India's high-profile MF Husain's Untitled Woman and Horses sold for a record $441,600 as buyers blazed a bidding trail at Christie's second sale of International Modern & Contemporary Art.
The 2002 work sold to an international private collector at the auction Thursday at almost double the estimate of $200,000-250,000, a record for the auction.
Christie's sale, which fetched a total of $9.4 million, was ideally timed given the increase in global demand for works by Indian artists.
Among the 190 lots that were offered, 175 were sold registering a record break of 92 percent.
Following Husain was Ram Kumar, whose large landscape, an Untitled oil on canvas belonging to 1968, went for a handsome $329,600 from an estimate of $300,000-500,000,to a private Indian collector, a first for the artist.
Then there was abstract master Syed Haider Raza, whose Rajput House of 1965-66 went for $307,200 from an estimate of $120,000-180,000, again to an Indian private collector.
A world record was also set for J. Swaminthan's Untitled work at $240,000 from an estimate of $200,000-250,000 to an Indian tradesman.
Syed Haider Raza's moody "Lumière d'Eté" of 1958 sold for $204,000.
Christies were delighted also with the presence of Husain, who was in the room.
Strong interest was expected for works by prominent Gulf artists as well as pieces sourced from Morocco, Algeria, Tunisia, Libya, Egypt, Sudan, Lebanon, Syria, Iraq, Saudi Arabia, Bahrain and the United Arab Emirates.
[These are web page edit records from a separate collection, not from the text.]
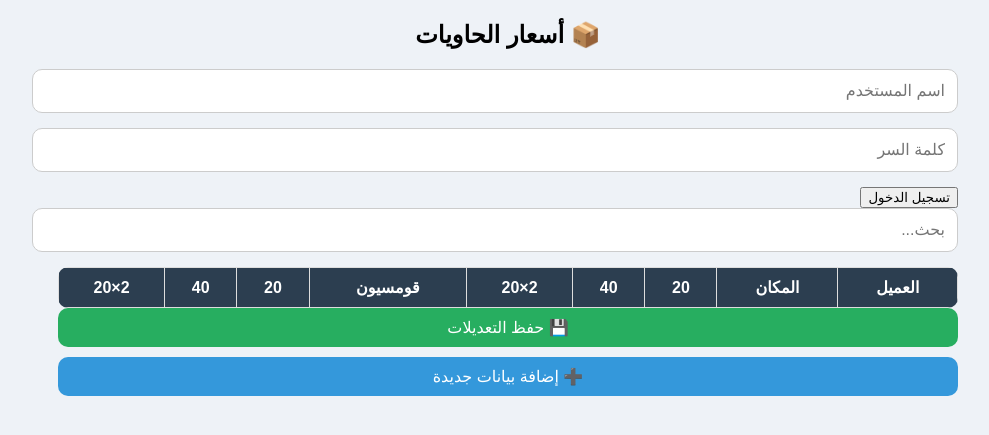
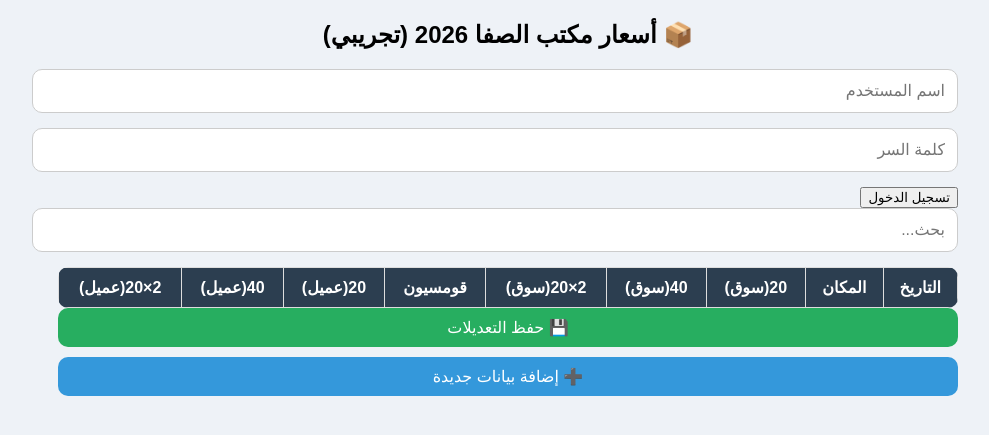
Before and after one commit to AhmedAlazhary/safaprices2026, a plain HTML site: page index.html in a window 1280 px wide. Shown: the part 65-500 px from the top of the page, without its empty margins (132-1121 px from the left). Drawn offline with Linux system fonts and the light colour scheme.

Commit message:
editing some data

```diff
--- a/index.html
+++ b/index.html
@@ -3,7 +3,7 @@
 <head>
 <meta charset="UTF-8">
 <meta name="viewport" content="width=device-width, initial-scale=1.0">
-<title>تطبيق الأسعار - ديناميكي</title>
+<title>SAFAtrans PRICES 2026</title>
 
 <style>
 body { font-family: Arial; padding: 15px; background:#eef2f7; margin:0; }
@@ -45,7 +45,7 @@ th { background:#2c3e50; color:#fff; }
 <div class="container">
   <div class="header">
     <img src="logo.png" style="max-width:150px;">
-    <h2>📦 أسعار الحاويات</h2>
+    <h2>📦 أسعار مكتب الصفا 2026 (تجريبي)</h2>
   </div>
 
   <!-- تسجيل دخول -->
@@ -60,15 +60,15 @@ th { background:#2c3e50; color:#fff; }
   <table>
     <thead>
       <tr>
-        <th>العميل</th>
+        <th>التاريخ</th>
         <th>المكان</th>
-        <th>20</th>
-        <th>40</th>
-        <th>2×20</th>
+        <th>20(سوق)</th>
+        <th>40(سوق)</th>
+        <th>2×20(سوق)</th>
         <th>قومسيون</th>
-        <th>20</th>
-        <th>40</th>
-        <th>2×20</th>
+        <th>20(عميل)</th>
+        <th>40(عميل)</th>
+        <th>2×20(عميل)</th>
       </tr>
     </thead>
     <tbody id="tableBody"></tbody>
@@ -196,7 +196,7 @@ function saveData(){
     }
   });
 
-  alert("تم الحفظ بدون مسح البيانات ✅");
+  alert("تم الحفظ ✅");
 }
 
 // إضافة سطر جديد
```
Given the record-breaking prices fetched for Indian art at Christie's inaugural sale in May 2006, works such as "Horses" by Husain, who has become a part-time Dubai resident, were closely watched and heralded for their magnificence
Accompanied by a select group of western works, Thursday's auction was set to build on the success of the inaugural sale and, with Christie's at the helm, further confirm the Middle East as a major player in the international art market.
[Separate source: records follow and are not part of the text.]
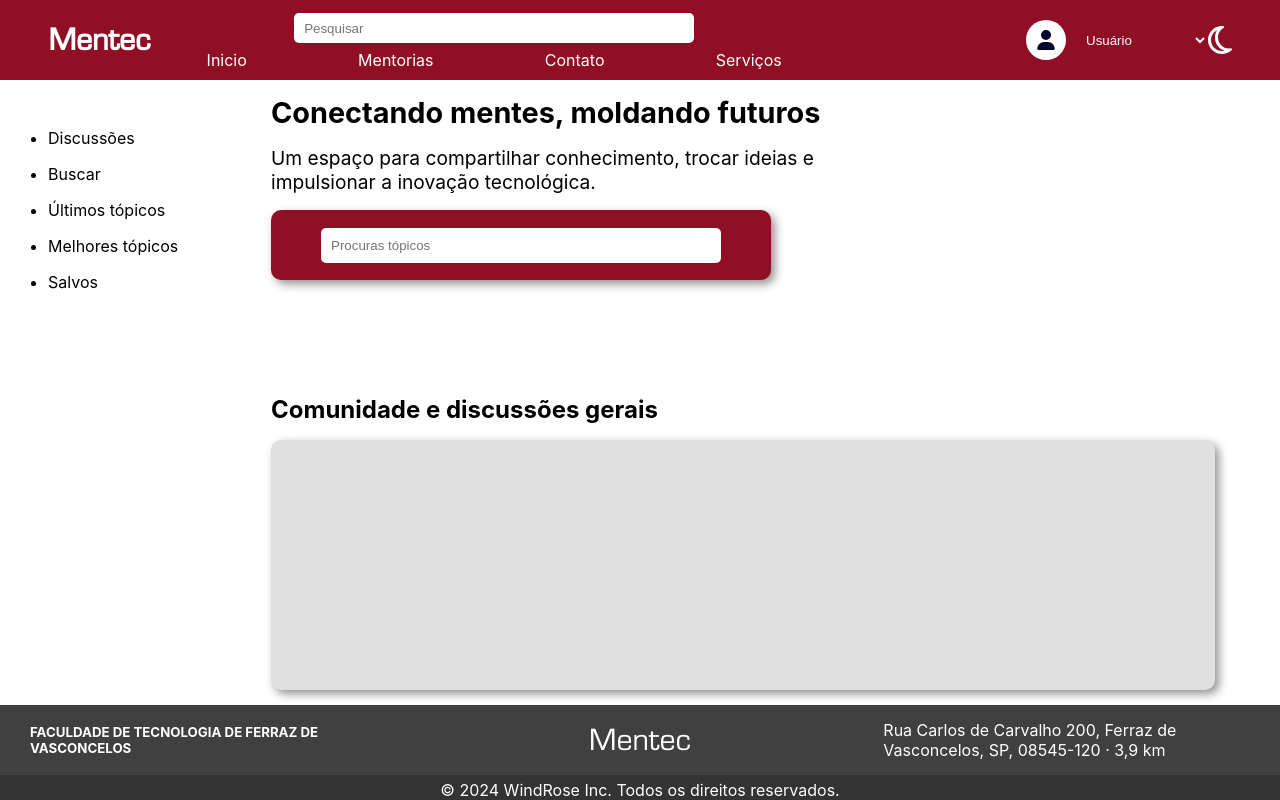
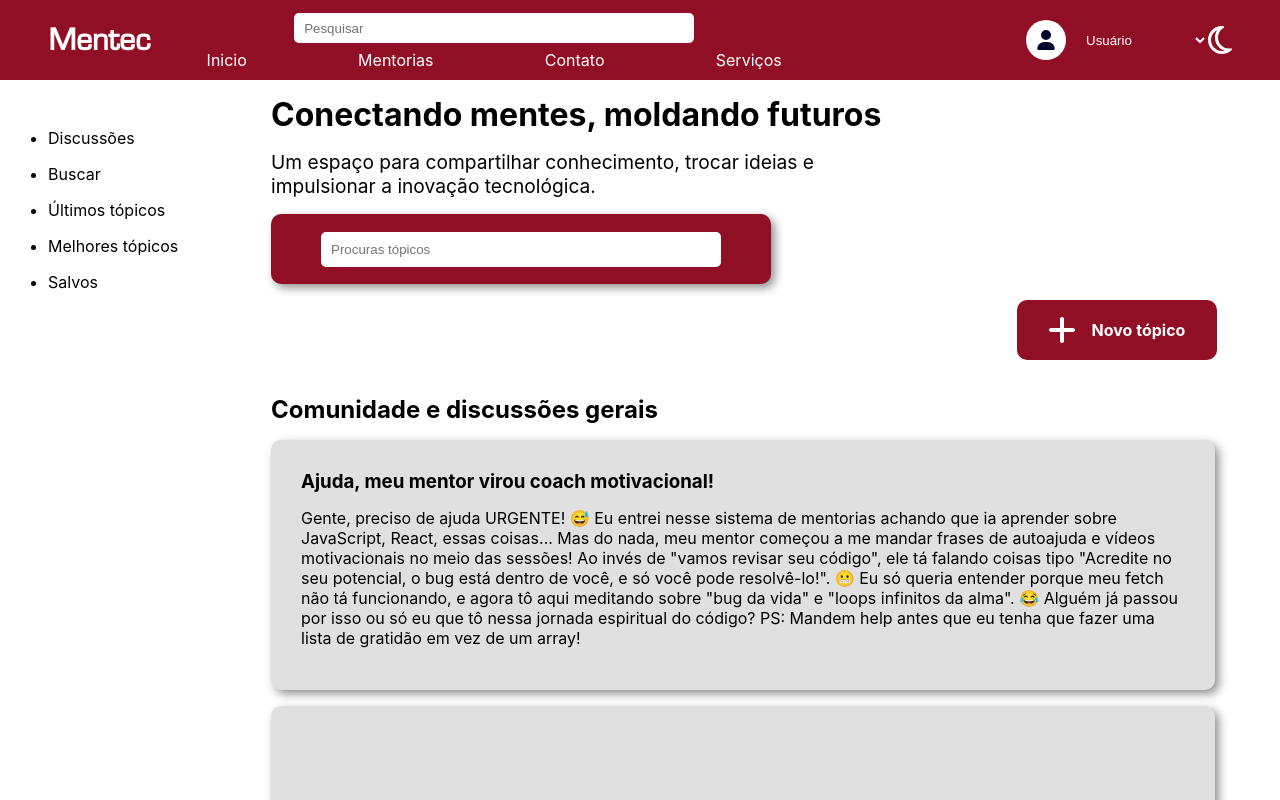
Before and after one commit to devGusta2/Mentec, a React (Create React App) app: page /Forum in a window 1280 px wide. Shown: the top 800 px of the page. Built offline with nearby package versions, Linux system fonts and the light colour scheme.

Commit message:
Text example, card and btn

```diff
--- a/src/Pages/Forum/index.js
+++ b/src/Pages/Forum/index.js
@@ -1,6 +1,8 @@
 import Header from '../../Components/Header/Header';
 import Footer from '../../Components/Footer/Footer';
-import style from './Forum.module.css'
+import style from './Forum.module.css';
+import { FontAwesomeIcon } from '@fortawesome/react-fontawesome';
+import { faPlus} from '@fortawesome/free-solid-svg-icons';
 export default function Forum(){
     return(
         <div className={style.container}>
@@ -17,7 +19,7 @@ export default function Forum(){
                     </div>
                     <main className={style.main}>
                         <div className={style.title}>
-                            <h3>Conectando mentes, moldando futuros</h3>
+                            <h1>Conectando mentes, moldando futuros</h1>
                             <p>
                                 Um espaço para compartilhar conhecimento,
                                 trocar ideias e <br/> impulsionar a inovação tecnológica.
@@ -27,12 +29,24 @@ export default function Forum(){
                                     placeholder="Procuras tópicos"
                                 />
                             </div>
+                            <div className={style.btnNew}>
+                                <FontAwesomeIcon icon={faPlus} size="2x"/>
+                                <h4>Novo tópico</h4>
+                            </div>
                         </div>
                         <div className={style.discussions}>
                             <h2>Comunidade e discussões gerais</h2>
                             <div className={style.card}>
+                                <h3>Ajuda, meu mentor virou coach motivacional!</h3>
+                                <p>Gente, preciso de ajuda URGENTE! 😅
+Eu entrei nesse sistema de mentorias achando que ia aprender sobre JavaScript, React, essas coisas... Mas do nada, meu mentor começou a me mandar frases de autoajuda e vídeos motivacionais no meio das sessões!
 
+Ao invés de "vamos revisar seu código", ele tá falando coisas tipo "Acredite no seu potencial, o bug está dentro de você, e só você pode resolvê-lo!". 😬
+Eu só queria entender porque meu fetch não tá funcionando, e agora tô aqui meditando sobre "bug da vida" e "loops infinitos da alma". 😂
+Alguém já passou por isso ou só eu que tô nessa jornada espiritual do código?
+PS: Mandem help antes que eu tenha que fazer uma lista de gratidão em vez de um array!</p>
                             </div>
+                             <div className={style.card}></div>
                         </div>
                     </main>
                 </div>
```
In less than a generation, this formerly flyblown desert way station has transformed into a glittering, free-spending juggernaut, home to ever-more-gigantic shopping malls (the soon-to-open five million sq ft Dubai Mall is billed as the largest on the planet).
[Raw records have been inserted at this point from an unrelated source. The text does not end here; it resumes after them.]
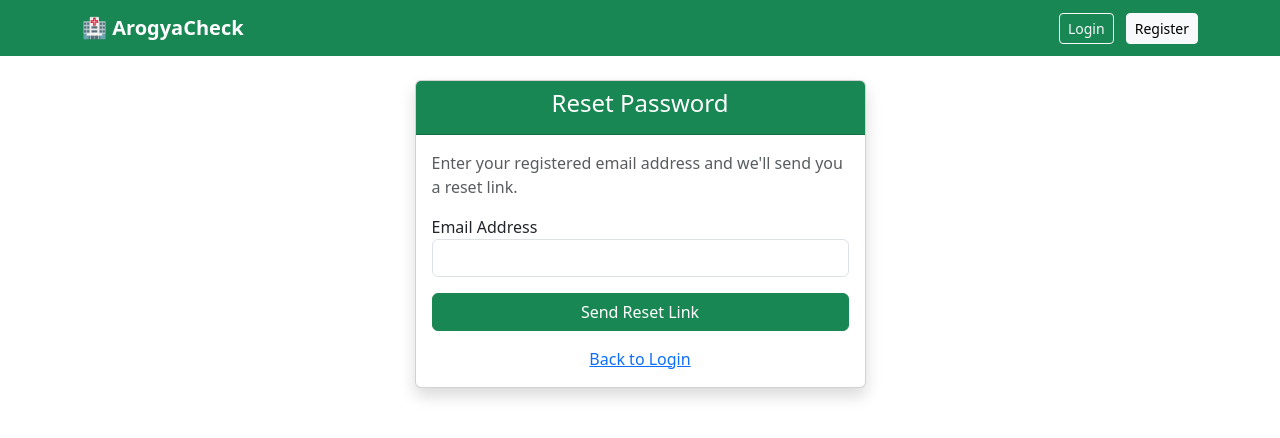
After one commit to jyotsnak1603/arogyacheck, a Django app: page /accounts/password-reset/ in a window 1280 px wide. The commit adds this page. Shown: the top 438 px of the page. Run offline with Django 5.2, Linux system fonts and the light colour scheme.

Commit message:
Added doctor notes, audit trail, password reset, email verification

```diff
--- a/accounts/models.py
+++ b/accounts/models.py
@@ -22,6 +22,8 @@ class UserProfile(models.Model):
                                       blank=True,
                                       related_name='registered_patients'
                                       )
+    is_verified = models.BooleanField(default=False)
+    verification_token = models.CharField(max_length=100, blank=True, null=True)
 
     def __str__(self):
         return f"{self.user.username} - {self.role}"
--- a/accounts/urls.py
+++ b/accounts/urls.py
@@ -5,4 +5,7 @@ urlpatterns = [
     path('register/', views.register_view, name='register'),
     path('login/', views.login_view, name='login'),
     path('logout/', views.logout_view, name='logout'),
+    path('password-reset/', views.password_reset_view, name='password_reset'),
+    path('password-reset-confirm/<str:token>/', views.password_reset_confirm_view, name='password_reset_confirm'),
+    path('verify-email/<str:token>/', views.verify_email_view, name='verify_email'),
 ]
--- a/accounts/views.py
+++ b/accounts/views.py
@@ -8,31 +8,53 @@ from django.contrib import messages
 from .forms import RegisterForm
 from .models import UserProfile
 
+#To reset password
+from django.core.mail import send_mail
+from django.conf import settings
+import uuid
+
 def register_view(request):
     if request.method == 'POST':
         form = RegisterForm(request.POST)
         if form.is_valid():
-            #Create user
             user = User.objects.create_user(
-                username= form.cleaned_data['username'],
-                email= form.cleaned_data['email'],
-                password= form.cleaned_data['password'],
-                first_name = form.cleaned_data['first_name'],
-                last_name = form.cleaned_data['last_name'],
+                username=form.cleaned_data['username'],
+                email=form.cleaned_data['email'],
+                password=form.cleaned_data['password'],
+                first_name=form.cleaned_data['first_name'],
+                last_name=form.cleaned_data['last_name'],
             )
 
-            #Creating USerProfile
+            role = form.cleaned_data['role']
+
+            # Generate token for doctor
+            token = str(uuid.uuid4()) if role == 'doctor' else ''
 
             UserProfile.objects.create(
                 user=user,
-                role = form.cleaned_data['role'],
-                phone = form.cleaned_data['phone'],
-                village = form.cleaned_data['village'],
-                district = form.cleaned_data['district'],
-                state = form.cleaned_data['state'],
+                role=role,
+                phone=form.cleaned_data['phone'],
+                village=form.cleaned_data['village'],
+                district=form.cleaned_data['district'],
+                state=form.cleaned_data['state'],
+                is_verified=False if role == 'doctor' else True,
+                verification_token=token,
             )
 
-            messages.success(request, "Account Created Successfully! Please login.")
+            # Send verification email for doctor
+            if role == 'doctor':
+                verify_link = f"http://127.0.0.1:8000/accounts/verify-email/{token}/"
+                send_mail(
+                    'ArogyaCheck - Verify Your Doctor Account',
+                    f'Hello Dr. {user.first_name},\n\nClick this link to verify your account:\n{verify_link}\n\nIf you did not register, ignore this email.',
+                    settings.EMAIL_HOST_USER,
+                    [user.email],
+                    fail_silently=False,
+                )
+                messages.success(request, "Account created! Please check your email to verify your doctor account.")
+            else:
+                messages.success(request, "Account created successfully! Please login.")
+
             return redirect('login')
 
     else:
@@ -45,8 +67,13 @@ def login_view(request):
         password = request.POST['password']
         user = authenticate(request, username=username, password = password)
         if user is not None:
+            # Block unverified doctors
+            if user.userprofile.role == 'doctor' and not user.userprofile.is_verified:
+                messages.error(request, "Please verify your email before logging in as a doctor.")
+                return render(request, 'accounts/login.html')
             login(request, user)
-        #Redirect according to their roles
+
+            #Redirect according to their roles
             role = user.userprofile.role
             if role == 'patient':
                 return redirect('questionnaire')
@@ -64,3 +91,60 @@ def login_view(request):
 def logout_view(request):
     logout(request)
     return redirect('login')
+
+# Temporary in-memory token store
+reset_tokens = {}
+
+def password_reset_view(request):
+    if request.method == 'POST':
+        email = request.POST.get('email')
+        user = User.objects.filter(email=email).first()
+        if user:
+            token = str(uuid.uuid4())
+            reset_tokens[token] = user.id
+            reset_link = f"http://127.0.0.1:8000/accounts/password-reset-confirm/{token}/"
+            send_mail(
+                'ArogyaCheck Password Reset',
+                f'Click this link to reset your password: {reset_link}',
+                settings.EMAIL_HOST_USER,
+                [email],
+                fail_silently=False,
+            )
+            messages.success(request, "Password reset link sent to your email!")
+            return redirect('login')
+        else:
+            messages.error(request, "No account found with this email.")
+    return render(request, 'accounts/password_reset.html')
+
+
+def password_reset_confirm_view(request, token):
+    if token not in reset_tokens:
+        messages.error(request, "Invalid or expired reset link.")
+        return redirect('login')
+
+    if request.method == 'POST':
+        password = request.POST.get('password')
+        confirm_password = request.POST.get('confirm_password')
+        if password != confirm_password:
+            messages.error(request, "Passwords do not match.")
+        else:
+            user = User.objects.get(id=reset_tokens[token])
+            user.set_password(password)
+            user.save()
+            del reset_tokens[token]
+            messages.success(request, "Password reset successful! Please login.")
+            return redirect('login')
+
+    return render(request, 'accounts/password_reset_confirm.html', {'token': token})
+
+
+def verify_email_view(request, token):
+    try:
+        profile = UserProfile.objects.get(verification_token=token, role='doctor')
+        profile.is_verified = True
+        profile.verification_token = ''
+        profile.save()
+        messages.success(request, "Email verified successfully! You can now login.")
+    except UserProfile.DoesNotExist:
+        messages.error(request, "Invalid or expired verification link.")
+    return redirect('login')
--- a/config/urls.py
+++ b/config/urls.py
@@ -24,5 +24,4 @@ urlpatterns = [
     path('accounts/', include('accounts.urls')),
     path('patients/', include('patients.urls')),
     path('dashboard/', include('dashboard.urls')),
-
 ]
--- a/templates/accounts/login.html
+++ b/templates/accounts/login.html
@@ -25,6 +25,9 @@
                 <div class="text-center mt-3">
                     Don't have an account? <a href="{% url 'register' %}">Register here</a>
                 </div>
+                <div class="text-center mt-2">
+                    <a href="{% url 'password_reset' %}">Forgot Password?</a>
+                </div>
             </div>
         </div>
     </div>
--- /dev/null
+++ b/templates/accounts/password_reset.html
@@ -0,0 +1,29 @@
+{% extends 'base.html' %}
+
+{% block content %}
+<div class="row justify-content-center">
+    <div class="col-md-5">
+        <div class="card shadow">
+            <div class="card-header bg-success text-white text-center">
+                <h4>Reset Password</h4>
+            </div>
+            <div class="card-body">
+                <p class="text-muted">Enter your registered email address and we'll send you a reset link.</p>
+                <form method="POST">
+                    {% csrf_token %}
+                    <div class="mb-3">
+                        <label>Email Address</label>
+                        <input type="email" name="email" class="form-control" required>
+                    </div>
+                    <div class="d-grid">
+                        <button type="submit" class="btn btn-success">Send Reset Link</button>
+                    </div>
+                </form>
+                <div class="text-center mt-3">
+                    <a href="{% url 'login' %}">Back to Login</a>
+                </div>
+            </div>
+        </div>
+    </div>
+</div>
+{% endblock %}
```
Also changed, not shown: accounts/forms.py (+13 -1 lines), config/settings.py (+10 -2 lines), dashboard/views.py (+19 -3 lines), patients/admin.py (+7 -1 lines), patients/models.py (+18 -0 lines), templates/accounts/password_reset_confirm.html (added, +30 -0 lines), templates/dashboard/doctor_patient_detail.html (+14 -2 lines), accounts/migrations/0003_userprofile_is_verified_and_more.py (added), patients/migrations/0003_riskreport_doctor_notes.py (added), patients/migrations/0004_auditlog.py (added).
In 2006, visitors to Dubai totalled seven million, while the resident population is just 1.2 million.